__Action item__: Write out every record below exactly as it stands, leaving the pictures out.

__Records provided__:
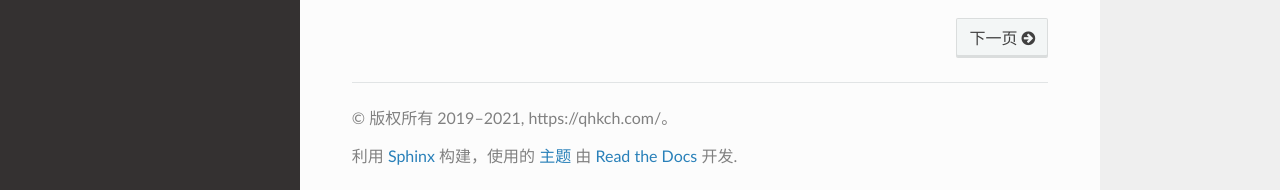
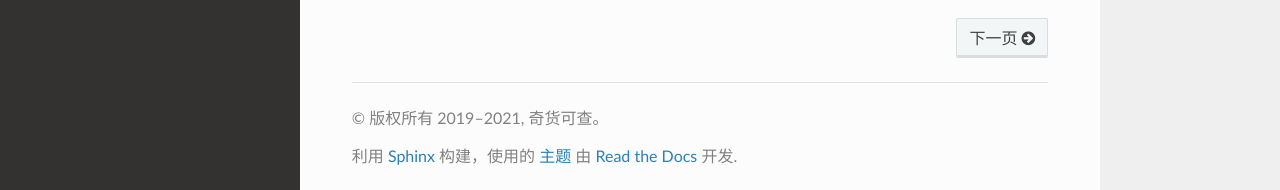
Before and after one commit to albertandking/qhsdk, a Sphinx documentation site: the page built from docs/index.rst, in a window 1280 px wide and 900 px high, scrolled down 1456 px. Shown: the part 707-897 px from the top of the window. Built offline with Sphinx 7.4.7 and the Read the Docs theme 2.0.0, drawn with Linux system fonts in a browser that asks for light colours.

Commit message:
docs(docs): docs
docs

```diff
--- a/docs/conf.py
+++ b/docs/conf.py
@@ -23,7 +23,7 @@ github_doc_root = 'https://github.com/rtfd/recommonmark/tree/master/doc/'
 # -- Project information -----------------------------------------------------
 
 project = 'QHSDK'
-copyright = '2019–{}, https://qhkch.com/'.format(datetime.now().year)
+copyright = f'2019–{datetime.now().year}, 奇货可查'
 author = 'qhsdk'
 version = "1.0.0"
 
```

__Exercise answer__:
Before and after one commit to albertandking/qhsdk, a Sphinx documentation site: the page built from docs/index.rst, in a window 1280 px wide and 900 px high, scrolled down 1456 px. Shown: the part 707-897 px from the top of the window. Built offline with Sphinx 7.4.7 and the Read the Docs theme 2.0.0, drawn with Linux system fonts in a browser that asks for light colours.

Commit message:
docs(docs): docs
docs

```diff
--- a/docs/conf.py
+++ b/docs/conf.py
@@ -23,7 +23,7 @@ github_doc_root = 'https://github.com/rtfd/recommonmark/tree/master/doc/'
 # -- Project information -----------------------------------------------------
 
 project = 'QHSDK'
-copyright = '2019–{}, https://qhkch.com/'.format(datetime.now().year)
+copyright = f'2019–{datetime.now().year}, 奇货可查'
 author = 'qhsdk'
 version = "1.0.0"
 
```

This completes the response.